> _TASK TO COMPLETE_: Scan the material that follows. Copy every line containing the word "Future".

*** DATA PROVIDED Section Begins ***

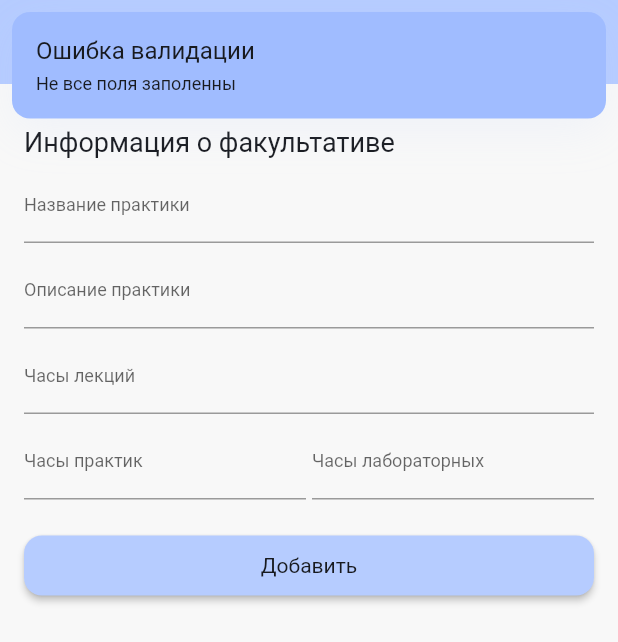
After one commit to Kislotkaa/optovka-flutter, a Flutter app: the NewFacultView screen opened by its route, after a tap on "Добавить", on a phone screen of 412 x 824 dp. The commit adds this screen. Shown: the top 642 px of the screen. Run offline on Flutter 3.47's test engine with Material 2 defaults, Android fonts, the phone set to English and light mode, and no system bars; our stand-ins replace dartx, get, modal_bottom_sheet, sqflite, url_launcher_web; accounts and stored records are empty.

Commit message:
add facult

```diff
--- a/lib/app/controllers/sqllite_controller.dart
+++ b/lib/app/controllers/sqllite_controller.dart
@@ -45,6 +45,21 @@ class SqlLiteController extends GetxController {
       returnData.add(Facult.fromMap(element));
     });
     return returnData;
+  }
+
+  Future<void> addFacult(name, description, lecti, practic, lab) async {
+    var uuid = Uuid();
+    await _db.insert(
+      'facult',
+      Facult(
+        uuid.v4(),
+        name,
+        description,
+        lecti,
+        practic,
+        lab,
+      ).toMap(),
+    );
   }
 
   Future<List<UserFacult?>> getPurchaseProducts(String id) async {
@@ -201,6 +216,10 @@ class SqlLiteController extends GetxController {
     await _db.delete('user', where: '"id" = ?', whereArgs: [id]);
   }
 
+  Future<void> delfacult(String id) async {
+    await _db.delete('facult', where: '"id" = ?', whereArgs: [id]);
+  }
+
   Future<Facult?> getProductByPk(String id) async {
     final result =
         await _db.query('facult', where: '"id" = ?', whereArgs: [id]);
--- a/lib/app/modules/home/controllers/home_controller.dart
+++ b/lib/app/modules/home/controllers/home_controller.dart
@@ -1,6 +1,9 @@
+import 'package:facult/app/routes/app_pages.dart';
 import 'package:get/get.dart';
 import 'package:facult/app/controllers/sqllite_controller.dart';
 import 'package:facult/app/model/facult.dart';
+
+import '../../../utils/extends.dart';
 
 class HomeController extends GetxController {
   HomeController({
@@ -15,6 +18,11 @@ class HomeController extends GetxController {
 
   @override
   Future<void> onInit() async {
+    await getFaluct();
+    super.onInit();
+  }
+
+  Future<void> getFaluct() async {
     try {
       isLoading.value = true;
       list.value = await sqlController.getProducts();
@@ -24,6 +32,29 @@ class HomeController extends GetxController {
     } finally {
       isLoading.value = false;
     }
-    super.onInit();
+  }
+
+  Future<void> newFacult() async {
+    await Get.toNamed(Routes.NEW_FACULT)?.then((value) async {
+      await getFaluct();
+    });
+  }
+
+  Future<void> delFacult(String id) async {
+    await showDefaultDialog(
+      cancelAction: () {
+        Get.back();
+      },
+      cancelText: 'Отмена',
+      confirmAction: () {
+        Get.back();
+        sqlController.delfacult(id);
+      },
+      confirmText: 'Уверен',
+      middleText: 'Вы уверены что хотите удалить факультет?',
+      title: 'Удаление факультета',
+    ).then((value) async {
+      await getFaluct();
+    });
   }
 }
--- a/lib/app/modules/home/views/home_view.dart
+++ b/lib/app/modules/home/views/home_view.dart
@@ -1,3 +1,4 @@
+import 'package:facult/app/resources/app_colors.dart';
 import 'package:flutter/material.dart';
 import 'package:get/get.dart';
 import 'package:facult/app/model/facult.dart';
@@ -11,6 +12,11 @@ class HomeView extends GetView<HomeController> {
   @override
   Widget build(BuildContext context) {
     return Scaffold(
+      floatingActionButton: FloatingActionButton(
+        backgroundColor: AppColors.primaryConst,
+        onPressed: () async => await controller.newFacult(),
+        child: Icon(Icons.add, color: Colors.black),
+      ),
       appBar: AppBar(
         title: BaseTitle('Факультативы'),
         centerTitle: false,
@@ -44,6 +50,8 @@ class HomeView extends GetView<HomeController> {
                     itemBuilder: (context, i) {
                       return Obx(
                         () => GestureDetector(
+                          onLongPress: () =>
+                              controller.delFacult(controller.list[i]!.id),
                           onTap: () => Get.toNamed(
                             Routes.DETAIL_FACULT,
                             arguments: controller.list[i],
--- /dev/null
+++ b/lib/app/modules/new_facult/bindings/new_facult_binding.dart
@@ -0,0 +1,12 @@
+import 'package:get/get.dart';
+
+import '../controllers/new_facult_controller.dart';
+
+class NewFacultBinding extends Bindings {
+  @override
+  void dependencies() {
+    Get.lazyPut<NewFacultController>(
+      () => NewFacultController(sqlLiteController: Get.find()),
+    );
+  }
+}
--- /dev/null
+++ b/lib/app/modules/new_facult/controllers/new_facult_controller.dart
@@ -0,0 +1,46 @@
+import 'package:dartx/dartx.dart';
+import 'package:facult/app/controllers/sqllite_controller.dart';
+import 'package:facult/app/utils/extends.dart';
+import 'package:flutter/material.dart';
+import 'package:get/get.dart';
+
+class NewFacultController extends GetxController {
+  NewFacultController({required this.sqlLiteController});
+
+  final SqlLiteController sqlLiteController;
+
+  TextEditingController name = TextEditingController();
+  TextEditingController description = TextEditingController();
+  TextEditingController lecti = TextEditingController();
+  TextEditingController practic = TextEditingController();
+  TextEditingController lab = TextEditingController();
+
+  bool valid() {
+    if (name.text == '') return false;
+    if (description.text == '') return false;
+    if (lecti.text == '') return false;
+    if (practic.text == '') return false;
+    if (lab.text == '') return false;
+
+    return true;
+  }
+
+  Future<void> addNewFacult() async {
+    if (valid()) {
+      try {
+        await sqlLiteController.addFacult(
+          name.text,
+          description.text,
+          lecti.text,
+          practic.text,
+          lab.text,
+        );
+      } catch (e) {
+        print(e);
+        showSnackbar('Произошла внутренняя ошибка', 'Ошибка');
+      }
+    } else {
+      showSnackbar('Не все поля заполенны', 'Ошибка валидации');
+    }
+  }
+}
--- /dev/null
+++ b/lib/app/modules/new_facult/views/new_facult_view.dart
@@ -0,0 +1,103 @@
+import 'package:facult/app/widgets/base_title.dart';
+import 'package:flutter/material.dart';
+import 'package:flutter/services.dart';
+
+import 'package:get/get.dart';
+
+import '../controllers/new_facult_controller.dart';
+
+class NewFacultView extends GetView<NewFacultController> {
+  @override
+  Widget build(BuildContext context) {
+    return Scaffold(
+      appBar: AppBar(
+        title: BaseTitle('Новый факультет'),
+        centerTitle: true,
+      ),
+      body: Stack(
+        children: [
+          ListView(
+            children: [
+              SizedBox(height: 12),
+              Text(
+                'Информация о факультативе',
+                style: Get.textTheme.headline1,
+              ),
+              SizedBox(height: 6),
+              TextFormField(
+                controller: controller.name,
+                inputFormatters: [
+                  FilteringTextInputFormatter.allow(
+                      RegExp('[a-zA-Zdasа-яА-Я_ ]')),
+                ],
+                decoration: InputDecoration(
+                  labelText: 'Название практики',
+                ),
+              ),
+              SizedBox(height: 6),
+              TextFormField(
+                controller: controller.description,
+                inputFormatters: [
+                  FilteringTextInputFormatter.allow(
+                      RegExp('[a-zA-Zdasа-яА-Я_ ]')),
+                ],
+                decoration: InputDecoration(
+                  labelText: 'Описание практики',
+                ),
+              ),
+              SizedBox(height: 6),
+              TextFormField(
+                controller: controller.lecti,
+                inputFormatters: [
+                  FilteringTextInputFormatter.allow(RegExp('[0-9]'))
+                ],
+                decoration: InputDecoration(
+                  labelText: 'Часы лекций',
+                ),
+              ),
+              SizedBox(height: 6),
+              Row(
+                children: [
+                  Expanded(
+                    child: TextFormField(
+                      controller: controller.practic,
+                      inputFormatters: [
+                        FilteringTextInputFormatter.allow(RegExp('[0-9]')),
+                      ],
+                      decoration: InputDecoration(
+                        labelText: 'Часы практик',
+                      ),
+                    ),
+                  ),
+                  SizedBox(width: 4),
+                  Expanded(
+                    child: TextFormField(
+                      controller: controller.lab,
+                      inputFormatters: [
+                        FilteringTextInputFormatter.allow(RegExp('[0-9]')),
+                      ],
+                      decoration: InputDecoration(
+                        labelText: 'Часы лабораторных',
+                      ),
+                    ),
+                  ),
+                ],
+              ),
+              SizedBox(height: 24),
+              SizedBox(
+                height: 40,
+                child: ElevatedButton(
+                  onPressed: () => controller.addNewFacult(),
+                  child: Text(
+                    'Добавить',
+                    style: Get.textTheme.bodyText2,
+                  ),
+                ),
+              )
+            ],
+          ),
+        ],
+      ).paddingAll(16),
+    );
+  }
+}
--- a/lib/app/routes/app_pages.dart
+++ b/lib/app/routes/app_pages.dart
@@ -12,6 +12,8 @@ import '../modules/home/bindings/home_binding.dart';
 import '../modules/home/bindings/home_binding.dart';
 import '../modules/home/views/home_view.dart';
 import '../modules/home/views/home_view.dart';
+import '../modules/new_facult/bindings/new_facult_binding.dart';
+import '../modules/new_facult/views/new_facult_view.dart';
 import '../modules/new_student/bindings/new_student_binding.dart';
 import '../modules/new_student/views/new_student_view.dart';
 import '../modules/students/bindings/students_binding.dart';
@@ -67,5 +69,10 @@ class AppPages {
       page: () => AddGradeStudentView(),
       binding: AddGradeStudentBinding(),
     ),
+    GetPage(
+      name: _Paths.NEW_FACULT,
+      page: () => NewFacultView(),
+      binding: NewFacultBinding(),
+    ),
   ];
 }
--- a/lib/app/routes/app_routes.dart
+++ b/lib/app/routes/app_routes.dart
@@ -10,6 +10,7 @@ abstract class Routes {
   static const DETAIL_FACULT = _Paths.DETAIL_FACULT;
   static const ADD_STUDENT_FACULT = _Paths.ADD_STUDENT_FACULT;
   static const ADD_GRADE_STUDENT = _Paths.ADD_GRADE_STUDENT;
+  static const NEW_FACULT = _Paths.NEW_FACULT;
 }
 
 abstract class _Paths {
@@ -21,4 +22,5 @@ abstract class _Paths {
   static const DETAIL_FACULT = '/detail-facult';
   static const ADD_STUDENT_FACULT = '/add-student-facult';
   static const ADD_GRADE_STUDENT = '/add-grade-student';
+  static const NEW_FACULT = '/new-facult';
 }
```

*** DATA PROVIDED Section Ends ***

> _REPLY_:
+  Future<void> addFacult(name, description, lecti, practic, lab) async {
   Future<List<UserFacult?>> getPurchaseProducts(String id) async {
+  Future<void> delfacult(String id) async {
   Future<Facult?> getProductByPk(String id) async {
   Future<void> onInit() async {
+  Future<void> getFaluct() async {
+  Future<void> newFacult() async {
+  Future<void> delFacult(String id) async {
+  Future<void> addNewFacult() async {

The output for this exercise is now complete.